Riley said that what she means by “tradition” is that the students are in charge of their own academic futures and that their voices count and that Steele did not understand that tradition.
According to Holmgren’s memo, Steele has accomplished many things during her year at the college, including bringing several faculty searches to successful completion, developing a new multicultural grant from the Irvine Foundation, providing assistance to the college’s strategic planning process, and implementing new methods for managing the academic budget.
“During her time here at Mills, Dr. Steele demonstrated her enthusiasm for strengthening women’s education and establishing better connections to the local community,” said Holmgren.
Steele said that she does not know what she is going to do once she leaves the college.

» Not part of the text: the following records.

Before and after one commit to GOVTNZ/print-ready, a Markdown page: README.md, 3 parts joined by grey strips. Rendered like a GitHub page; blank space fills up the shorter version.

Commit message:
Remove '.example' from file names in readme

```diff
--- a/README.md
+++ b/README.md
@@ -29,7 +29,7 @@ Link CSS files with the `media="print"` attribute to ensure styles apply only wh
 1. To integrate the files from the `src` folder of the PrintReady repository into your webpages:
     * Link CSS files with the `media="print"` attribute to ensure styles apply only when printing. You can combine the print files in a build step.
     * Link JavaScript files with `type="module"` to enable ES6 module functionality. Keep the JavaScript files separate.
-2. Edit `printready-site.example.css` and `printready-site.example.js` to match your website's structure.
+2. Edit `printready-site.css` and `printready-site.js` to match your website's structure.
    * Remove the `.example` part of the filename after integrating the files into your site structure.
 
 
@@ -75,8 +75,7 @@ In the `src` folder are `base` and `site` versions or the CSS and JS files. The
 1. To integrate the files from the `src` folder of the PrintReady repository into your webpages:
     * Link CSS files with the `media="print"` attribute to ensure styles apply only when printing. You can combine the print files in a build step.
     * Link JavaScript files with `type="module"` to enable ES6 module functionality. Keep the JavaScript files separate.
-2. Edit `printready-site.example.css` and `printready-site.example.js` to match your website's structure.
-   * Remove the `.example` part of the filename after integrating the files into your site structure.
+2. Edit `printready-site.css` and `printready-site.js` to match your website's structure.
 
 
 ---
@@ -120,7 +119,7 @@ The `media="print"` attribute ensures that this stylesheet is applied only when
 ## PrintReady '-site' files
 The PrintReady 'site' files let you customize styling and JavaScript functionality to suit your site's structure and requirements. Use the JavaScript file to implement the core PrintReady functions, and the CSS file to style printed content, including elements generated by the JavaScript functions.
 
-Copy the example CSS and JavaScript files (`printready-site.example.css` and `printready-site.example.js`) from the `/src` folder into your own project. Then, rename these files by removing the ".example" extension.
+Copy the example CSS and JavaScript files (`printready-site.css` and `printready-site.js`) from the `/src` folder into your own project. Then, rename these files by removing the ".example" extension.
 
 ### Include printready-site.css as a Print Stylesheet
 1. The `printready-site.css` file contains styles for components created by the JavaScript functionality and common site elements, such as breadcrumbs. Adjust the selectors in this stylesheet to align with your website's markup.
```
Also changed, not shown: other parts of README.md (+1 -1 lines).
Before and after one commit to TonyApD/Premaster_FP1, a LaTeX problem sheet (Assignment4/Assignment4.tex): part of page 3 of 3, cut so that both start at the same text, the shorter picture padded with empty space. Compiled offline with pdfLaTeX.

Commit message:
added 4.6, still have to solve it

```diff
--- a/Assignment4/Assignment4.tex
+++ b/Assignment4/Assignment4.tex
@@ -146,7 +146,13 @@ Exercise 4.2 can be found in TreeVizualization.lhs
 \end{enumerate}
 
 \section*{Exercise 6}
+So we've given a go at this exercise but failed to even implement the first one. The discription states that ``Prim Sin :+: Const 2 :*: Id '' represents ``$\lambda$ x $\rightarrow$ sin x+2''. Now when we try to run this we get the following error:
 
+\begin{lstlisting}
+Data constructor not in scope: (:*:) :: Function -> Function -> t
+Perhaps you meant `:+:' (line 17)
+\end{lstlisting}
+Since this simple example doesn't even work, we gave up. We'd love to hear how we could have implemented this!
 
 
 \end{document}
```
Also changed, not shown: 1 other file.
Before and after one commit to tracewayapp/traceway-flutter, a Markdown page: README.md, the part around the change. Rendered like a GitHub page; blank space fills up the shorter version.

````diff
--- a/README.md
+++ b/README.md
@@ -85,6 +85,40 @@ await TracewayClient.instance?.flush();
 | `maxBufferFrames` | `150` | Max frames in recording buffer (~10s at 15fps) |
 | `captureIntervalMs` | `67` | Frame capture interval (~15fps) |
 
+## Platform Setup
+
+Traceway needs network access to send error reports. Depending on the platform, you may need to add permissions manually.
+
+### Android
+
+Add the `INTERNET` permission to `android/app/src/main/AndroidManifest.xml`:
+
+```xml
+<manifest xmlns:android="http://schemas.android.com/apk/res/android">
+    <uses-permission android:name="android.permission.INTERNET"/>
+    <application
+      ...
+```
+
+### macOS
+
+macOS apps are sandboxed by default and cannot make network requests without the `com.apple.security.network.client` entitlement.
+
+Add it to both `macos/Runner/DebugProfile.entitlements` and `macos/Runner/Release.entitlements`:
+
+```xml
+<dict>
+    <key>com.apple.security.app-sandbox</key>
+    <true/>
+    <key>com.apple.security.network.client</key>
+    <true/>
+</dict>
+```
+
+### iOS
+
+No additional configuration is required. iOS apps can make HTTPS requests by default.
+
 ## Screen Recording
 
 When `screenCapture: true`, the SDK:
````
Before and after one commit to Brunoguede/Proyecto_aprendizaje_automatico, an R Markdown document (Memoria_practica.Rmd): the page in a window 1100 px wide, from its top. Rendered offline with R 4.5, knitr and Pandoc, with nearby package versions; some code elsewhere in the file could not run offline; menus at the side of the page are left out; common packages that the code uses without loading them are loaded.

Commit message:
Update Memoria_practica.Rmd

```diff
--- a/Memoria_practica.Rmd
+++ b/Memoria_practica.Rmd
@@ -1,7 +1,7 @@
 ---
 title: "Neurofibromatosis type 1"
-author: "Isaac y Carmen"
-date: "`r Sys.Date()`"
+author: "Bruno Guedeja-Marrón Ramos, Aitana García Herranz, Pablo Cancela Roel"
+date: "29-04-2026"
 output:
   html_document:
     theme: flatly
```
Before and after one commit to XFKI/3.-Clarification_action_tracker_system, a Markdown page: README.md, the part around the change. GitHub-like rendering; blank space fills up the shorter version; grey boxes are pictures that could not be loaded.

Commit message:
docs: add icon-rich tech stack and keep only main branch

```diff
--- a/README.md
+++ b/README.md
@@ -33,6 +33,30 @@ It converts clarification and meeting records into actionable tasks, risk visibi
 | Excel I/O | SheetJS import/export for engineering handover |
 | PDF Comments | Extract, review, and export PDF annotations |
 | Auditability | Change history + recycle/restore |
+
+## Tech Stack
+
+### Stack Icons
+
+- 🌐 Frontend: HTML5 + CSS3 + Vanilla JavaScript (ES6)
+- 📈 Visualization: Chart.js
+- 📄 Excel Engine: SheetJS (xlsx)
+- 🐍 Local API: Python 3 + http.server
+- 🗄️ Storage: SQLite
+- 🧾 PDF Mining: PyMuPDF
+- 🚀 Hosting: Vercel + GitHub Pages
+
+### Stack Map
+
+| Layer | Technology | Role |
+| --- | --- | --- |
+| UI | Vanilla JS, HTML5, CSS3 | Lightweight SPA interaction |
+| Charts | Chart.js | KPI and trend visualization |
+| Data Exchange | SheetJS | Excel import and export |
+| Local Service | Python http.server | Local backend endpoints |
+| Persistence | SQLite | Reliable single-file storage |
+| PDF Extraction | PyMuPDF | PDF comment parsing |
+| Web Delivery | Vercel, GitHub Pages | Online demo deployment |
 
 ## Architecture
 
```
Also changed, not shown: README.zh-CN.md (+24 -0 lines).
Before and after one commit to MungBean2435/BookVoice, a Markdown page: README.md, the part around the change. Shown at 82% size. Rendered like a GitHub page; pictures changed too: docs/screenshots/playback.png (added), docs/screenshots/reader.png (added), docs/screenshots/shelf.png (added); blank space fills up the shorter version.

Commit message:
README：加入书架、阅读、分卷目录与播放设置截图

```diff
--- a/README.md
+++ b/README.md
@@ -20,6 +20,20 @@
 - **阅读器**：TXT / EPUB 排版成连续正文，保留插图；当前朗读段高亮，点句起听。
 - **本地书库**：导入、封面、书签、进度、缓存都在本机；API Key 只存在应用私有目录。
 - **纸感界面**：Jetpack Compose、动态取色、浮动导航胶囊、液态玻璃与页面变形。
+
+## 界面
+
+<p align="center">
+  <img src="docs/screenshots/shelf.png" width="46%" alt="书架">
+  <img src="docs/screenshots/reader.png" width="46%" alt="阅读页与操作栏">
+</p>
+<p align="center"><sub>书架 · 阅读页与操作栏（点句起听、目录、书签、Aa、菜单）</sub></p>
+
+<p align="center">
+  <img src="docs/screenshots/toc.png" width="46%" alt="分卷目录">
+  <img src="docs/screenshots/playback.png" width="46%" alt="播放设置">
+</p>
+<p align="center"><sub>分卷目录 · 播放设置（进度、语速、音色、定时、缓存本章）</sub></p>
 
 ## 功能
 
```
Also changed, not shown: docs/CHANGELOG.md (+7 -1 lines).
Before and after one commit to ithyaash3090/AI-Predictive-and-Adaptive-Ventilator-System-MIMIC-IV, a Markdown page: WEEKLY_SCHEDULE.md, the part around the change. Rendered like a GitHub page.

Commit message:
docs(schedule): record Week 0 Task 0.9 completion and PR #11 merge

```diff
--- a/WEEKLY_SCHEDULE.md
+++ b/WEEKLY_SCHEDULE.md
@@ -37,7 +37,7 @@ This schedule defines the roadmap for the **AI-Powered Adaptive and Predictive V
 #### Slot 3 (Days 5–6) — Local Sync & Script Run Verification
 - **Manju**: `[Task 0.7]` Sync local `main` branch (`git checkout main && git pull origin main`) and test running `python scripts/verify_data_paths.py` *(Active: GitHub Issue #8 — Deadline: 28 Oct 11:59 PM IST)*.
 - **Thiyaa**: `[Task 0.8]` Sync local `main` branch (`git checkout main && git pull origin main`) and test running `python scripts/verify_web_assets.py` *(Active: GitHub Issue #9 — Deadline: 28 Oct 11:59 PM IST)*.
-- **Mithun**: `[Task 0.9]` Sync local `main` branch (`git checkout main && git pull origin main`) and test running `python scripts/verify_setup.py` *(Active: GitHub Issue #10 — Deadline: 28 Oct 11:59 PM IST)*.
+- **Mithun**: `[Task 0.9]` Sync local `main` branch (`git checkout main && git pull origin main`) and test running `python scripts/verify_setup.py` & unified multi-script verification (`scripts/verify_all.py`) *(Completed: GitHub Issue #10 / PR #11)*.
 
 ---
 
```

“I have two books that are each roughly half done and I’d like to finish them,” said Steele. “Other than that, I’m waiting to see what happens.”
Holmgren said that she asked the Faculty Executive Committee to create a search committee that would make recommendations on qualified candidates from the Mills faculty to serve next year as provost and dean of faculty.
The new provost “would be a senior professor… with administrative and leadership experience,” said Holmgren.
Holmgren said she plans to announce the results of this search by the end of the semester so that the new provost can assume the duties of the position as soon as possible, in the new academic year.
“I’m not sure if I will be able to make an announcement [on the results] by Commencement,” said Holmgren. “My intention is to make an announcement by before the end of May.”
The Provost and Dean of Faculty position had been without a permanent appointment between 1999 and 2001. History Professor Bert Gordan served as Acting Provost prior to Steele’s arrival. Before Steele came to the college, she served as Vice Provost at the University of Connecticut between 1998 and 2001, according to Weekly archives.